## Your goal
Show every line of the data that contains the string "distribute".

## Source information
*****

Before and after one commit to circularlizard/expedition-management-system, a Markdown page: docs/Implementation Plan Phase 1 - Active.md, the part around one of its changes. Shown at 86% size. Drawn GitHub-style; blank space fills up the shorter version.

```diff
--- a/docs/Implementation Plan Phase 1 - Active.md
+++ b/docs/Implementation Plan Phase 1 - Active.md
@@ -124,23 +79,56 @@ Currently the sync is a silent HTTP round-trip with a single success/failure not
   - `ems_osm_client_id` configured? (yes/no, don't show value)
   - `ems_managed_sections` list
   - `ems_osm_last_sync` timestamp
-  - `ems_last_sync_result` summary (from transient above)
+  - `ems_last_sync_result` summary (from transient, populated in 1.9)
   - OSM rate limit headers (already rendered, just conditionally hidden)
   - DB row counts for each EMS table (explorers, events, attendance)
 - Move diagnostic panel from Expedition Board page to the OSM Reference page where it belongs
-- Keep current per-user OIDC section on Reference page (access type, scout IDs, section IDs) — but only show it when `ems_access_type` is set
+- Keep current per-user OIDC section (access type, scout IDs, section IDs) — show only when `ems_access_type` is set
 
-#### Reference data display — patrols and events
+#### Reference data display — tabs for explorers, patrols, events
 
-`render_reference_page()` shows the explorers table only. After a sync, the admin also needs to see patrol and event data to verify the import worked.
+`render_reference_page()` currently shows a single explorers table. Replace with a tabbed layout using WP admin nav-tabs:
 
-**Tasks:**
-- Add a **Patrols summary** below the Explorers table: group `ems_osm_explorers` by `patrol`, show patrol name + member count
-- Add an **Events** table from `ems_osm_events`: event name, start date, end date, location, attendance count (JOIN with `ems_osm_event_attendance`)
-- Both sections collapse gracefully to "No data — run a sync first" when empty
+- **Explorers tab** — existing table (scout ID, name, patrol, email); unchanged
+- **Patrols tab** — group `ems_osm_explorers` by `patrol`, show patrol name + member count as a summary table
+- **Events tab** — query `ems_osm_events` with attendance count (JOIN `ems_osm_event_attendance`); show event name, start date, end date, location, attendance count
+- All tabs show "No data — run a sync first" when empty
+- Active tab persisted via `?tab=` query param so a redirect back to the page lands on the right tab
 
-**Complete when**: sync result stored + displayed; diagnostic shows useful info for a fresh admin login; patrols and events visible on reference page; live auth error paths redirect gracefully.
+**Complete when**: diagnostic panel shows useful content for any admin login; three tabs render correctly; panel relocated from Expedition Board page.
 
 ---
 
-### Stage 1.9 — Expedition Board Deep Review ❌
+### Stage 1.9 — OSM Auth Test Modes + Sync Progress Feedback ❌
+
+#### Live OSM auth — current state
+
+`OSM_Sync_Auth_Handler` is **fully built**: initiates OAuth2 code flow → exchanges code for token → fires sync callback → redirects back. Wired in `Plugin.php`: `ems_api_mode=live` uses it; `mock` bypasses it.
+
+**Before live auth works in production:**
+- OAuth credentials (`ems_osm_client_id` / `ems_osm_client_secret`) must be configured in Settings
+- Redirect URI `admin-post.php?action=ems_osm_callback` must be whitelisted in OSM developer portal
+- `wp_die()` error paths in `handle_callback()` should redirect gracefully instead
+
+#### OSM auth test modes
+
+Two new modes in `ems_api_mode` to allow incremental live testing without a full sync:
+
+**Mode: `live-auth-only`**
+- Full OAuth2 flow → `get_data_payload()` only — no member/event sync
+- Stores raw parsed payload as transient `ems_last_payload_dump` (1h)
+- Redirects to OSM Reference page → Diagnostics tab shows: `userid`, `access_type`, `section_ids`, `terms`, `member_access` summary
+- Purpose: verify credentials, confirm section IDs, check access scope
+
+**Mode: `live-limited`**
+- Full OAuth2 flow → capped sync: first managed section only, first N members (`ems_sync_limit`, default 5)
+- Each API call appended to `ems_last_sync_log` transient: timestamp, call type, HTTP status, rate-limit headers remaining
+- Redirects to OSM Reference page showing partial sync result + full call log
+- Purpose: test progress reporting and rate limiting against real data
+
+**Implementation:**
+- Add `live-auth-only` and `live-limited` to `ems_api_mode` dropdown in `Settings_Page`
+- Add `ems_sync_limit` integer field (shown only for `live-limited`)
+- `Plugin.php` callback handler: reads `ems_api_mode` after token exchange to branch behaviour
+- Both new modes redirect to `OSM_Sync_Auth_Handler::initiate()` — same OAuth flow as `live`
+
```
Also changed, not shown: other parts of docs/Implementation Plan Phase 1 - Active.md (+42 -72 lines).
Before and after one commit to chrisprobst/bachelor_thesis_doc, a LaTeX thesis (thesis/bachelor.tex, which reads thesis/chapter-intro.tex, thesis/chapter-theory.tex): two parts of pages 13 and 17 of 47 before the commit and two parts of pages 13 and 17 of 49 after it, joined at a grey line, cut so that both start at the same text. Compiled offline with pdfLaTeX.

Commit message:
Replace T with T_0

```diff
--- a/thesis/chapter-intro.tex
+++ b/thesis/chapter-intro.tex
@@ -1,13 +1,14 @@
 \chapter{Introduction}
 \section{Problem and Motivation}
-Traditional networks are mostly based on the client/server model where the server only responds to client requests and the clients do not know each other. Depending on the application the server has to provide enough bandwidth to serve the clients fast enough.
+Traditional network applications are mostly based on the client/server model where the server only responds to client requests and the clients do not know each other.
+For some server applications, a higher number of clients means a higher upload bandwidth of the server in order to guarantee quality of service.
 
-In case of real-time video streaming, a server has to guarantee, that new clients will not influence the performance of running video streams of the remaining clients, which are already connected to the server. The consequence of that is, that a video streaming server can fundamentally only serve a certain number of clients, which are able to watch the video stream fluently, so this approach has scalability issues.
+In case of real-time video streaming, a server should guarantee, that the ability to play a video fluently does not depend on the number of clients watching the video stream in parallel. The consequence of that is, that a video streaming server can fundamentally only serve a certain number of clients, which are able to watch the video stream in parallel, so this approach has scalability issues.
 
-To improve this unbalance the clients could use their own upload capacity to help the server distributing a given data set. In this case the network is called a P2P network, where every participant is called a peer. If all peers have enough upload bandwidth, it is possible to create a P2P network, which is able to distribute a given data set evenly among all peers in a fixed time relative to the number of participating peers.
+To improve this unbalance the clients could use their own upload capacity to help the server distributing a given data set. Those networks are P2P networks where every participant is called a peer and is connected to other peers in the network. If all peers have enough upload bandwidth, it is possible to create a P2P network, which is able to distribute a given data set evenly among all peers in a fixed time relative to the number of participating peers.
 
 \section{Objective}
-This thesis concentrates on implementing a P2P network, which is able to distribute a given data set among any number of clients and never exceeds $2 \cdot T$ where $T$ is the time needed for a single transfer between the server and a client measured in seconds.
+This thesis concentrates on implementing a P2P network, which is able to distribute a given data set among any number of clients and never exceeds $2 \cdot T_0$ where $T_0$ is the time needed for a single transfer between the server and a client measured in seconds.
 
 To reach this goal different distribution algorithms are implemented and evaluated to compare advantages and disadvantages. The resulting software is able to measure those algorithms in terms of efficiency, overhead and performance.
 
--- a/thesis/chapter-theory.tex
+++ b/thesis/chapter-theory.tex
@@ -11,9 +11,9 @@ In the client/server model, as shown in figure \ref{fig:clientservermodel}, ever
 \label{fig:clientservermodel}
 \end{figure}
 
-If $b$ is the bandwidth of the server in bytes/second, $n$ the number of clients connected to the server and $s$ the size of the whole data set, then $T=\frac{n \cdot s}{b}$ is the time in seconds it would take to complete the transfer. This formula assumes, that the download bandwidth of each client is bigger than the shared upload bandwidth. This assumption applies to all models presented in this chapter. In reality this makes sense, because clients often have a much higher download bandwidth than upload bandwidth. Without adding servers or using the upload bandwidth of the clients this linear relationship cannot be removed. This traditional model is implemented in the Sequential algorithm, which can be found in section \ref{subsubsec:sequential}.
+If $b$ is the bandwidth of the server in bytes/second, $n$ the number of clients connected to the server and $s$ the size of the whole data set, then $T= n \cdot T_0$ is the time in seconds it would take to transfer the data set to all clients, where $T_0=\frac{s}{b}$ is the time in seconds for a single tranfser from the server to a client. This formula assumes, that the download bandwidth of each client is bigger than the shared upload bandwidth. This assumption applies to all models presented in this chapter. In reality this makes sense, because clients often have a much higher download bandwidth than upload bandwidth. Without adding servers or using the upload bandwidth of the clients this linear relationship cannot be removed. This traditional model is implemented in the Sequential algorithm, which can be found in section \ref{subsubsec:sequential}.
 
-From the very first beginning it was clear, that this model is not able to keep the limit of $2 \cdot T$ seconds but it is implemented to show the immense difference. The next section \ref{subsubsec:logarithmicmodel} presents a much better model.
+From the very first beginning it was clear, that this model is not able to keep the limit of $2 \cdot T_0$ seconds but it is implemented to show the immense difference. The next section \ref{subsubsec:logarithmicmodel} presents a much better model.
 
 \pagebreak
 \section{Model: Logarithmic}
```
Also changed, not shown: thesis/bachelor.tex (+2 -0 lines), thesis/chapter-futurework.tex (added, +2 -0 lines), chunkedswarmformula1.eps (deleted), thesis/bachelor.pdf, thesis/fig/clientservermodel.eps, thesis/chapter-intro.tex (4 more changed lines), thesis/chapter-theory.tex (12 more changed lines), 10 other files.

*****

## The answer
-To improve this unbalance the clients could use their own upload capacity to help the server distributing a given data set. In this case the network is called a P2P network, where every participant is called a peer. If all peers have enough upload bandwidth, it is possible to create a P2P network, which is able to distribute a given data set evenly among all peers in a fixed time relative to the number of participating peers.
+To improve this unbalance the clients could use their own upload capacity to help the server distributing a given data set. Those networks are P2P networks where every participant is called a peer and is connected to other peers in the network. If all peers have enough upload bandwidth, it is possible to create a P2P network, which is able to distribute a given data set evenly among all peers in a fixed time relative to the number of participating peers.
-This thesis concentrates on implementing a P2P network, which is able to distribute a given data set among any number of clients and never exceeds $2 \cdot T$ where $T$ is the time needed for a single transfer between the server and a client measured in seconds.
+This thesis concentrates on implementing a P2P network, which is able to distribute a given data set among any number of clients and never exceeds $2 \cdot T_0$ where $T_0$ is the time needed for a single transfer between the server and a client measured in seconds.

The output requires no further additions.